This week we will be showcasing some of the members of the Homeschool Compass Team as they share what curriculum they are choosing for their own children in the upcoming school year. Today we hear from Alene who has a homeschooled 7th grader, a 10th grader in traditional school, and a college sophomore.
Alene describes her homeschooling style as “eclectic a la carte” because she chooses her curricula for different subjects based on her children’s learning style and interests and then adapts them for each child’s needs. Here’s what Alene will be using this year:
For Math we’ll be using Saxon 7/6. We’ve used Saxon in the past for my older daughters, and it prepared them for Honors high school math classes. . . . plus my kids like knowing that the author of their math book was an Air Force fighter pilot!
I choose titles for our literature studies from our history curriculum (see below) and from my own personal collection of books. We also build reading comprehension skills using discussion and narration, as well as Progeny Press book studies. Bethlehem Books has tons of classic historical fiction.
This year we will be using All About Spelling and Megawords. All About Spelling has well-scripted spelling lessons and magnetic letter tiles, which are great for kinesthetic learners. They even have a Tile app for tablets for those kids who like devices. This is our first year giving Megawords a try! Megawords teaches kids syllable rules and how to break words into syllable chunks for spelling and reading. This is very helpful for readers who “guess” when they read, instead of fully decoding.
We have used Rod & Staff for Grammar for several years. This year we’ll be using Level 6.
For this year we’ll be using Worldly Wise. Wordly Wise is an affordable traditional vocab program with a decent variety of review activities from week to week, including reading comprehension. Starting with upper elementary, students can do this program independently with mom/teacher checking their work and helping them correct any errors.
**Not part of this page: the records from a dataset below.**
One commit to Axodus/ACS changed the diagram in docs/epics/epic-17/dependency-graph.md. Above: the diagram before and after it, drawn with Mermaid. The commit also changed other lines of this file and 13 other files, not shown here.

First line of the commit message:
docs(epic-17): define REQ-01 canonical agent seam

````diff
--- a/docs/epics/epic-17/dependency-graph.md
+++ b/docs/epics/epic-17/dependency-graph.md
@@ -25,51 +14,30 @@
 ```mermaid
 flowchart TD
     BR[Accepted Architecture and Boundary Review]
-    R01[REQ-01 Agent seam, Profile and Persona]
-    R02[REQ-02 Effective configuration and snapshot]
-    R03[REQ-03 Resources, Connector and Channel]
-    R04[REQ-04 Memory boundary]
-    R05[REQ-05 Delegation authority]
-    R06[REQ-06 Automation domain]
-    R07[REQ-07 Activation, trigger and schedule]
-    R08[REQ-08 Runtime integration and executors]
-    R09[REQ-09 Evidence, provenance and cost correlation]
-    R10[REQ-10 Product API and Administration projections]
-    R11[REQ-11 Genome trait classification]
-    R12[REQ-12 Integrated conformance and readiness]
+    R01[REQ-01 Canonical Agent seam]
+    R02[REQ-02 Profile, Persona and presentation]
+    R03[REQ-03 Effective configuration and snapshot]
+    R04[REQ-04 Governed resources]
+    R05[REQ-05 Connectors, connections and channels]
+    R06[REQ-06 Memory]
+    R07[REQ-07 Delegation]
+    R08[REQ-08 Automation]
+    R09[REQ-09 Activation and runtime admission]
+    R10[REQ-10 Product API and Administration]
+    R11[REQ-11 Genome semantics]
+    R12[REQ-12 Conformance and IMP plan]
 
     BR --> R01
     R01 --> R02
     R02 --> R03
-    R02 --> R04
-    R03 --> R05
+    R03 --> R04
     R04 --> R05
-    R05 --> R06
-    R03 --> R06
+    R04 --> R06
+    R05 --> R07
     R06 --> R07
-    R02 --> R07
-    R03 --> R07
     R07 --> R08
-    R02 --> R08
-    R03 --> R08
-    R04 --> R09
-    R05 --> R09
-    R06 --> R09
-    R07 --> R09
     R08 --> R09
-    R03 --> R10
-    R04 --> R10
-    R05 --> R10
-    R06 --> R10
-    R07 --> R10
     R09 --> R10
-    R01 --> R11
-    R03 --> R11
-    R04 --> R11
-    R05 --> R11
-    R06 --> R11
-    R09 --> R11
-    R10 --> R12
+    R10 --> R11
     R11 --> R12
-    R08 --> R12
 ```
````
This year we will focus on composition using Structure and Style for Students from the Institute for Excellence in Writing (IEW). I haven’t used IEW before this year, but it has an excellent reputation, and Andrew Pudewa is a very engaging teacher. It also has video lessons which will work well for my daughter. It teaches a strict formula and process for beginning writers. Once students are proficient and comfortable with their skill level, they can then become more creative.
I’ll be using a Veritas Press Self Paced History course for the second year in a row. My student is a high energy visual learner who doesn’t like to read, so a history video-lesson program is perfect for her! This year I chose the course on the Middle Ages, Renaissance, and Reformation. Because I still want her to have reading assignments (to develop her reading skills for high school), I use the Mystery of History and Story of the World readers to supplement the video content. Mystery of History and Story of the World both have lessons that are written in a personable narrative style that kids enjoy — not text-booky at all! They are perfect supplemental reading.
In addition, I’m adding a History Archive Project activity. Each week my student completes a 2-page spread in an oversized sketchbook, based on the history topic of the week. The 2-page spread consists of short narrations, pictures, timeline, and maps that she draws, kind of like making her own Usborne Book. Last year I gave her a lot of help with this project; this year, she will do more of it on her own. The following year, she will do it completely independently.
For Science I chose Apologia’s Exploring Creation with General Science course with the downloadable Interactive Lapbook Journal PDF. Apologia is the reliable workhorse of homeschool science programs. We’ve used Apologia for years, most often in co-op settings. My kids like the Student Journals because they allow for creativity and review without the stress of a test. The PDF Lapbook Download will give my daughter typing practice too, since it’s interactive. She can type her answers and narration into the different fields, and then we print the page and assemble the lapbook.
My daughters have always played in town/school soccer and other local sports programs, which has opened up lots of opportunities in high school and college. Last year my middle daughter participated in the high school theater program. Our local school district is very homeschooler-friendly, which I really appreciate.
In the past all my kids have had the opportunity to volunteer serving at the Senior Citizen Luncheon put on by our local church. That might not happen this year due to the current health restrictions in place, but it has been one of my kids’ favorite things to do every year.
Of course, we supplement using resources from our local libraries. It’s always a good idea to get on the good side of your local librarians. Sometimes they’ll give you your own shelf for your reserved books! Inter-library loan is a wonderful resource to borrow the books I need for history, science, and reading.
For more curriculum picks, check out: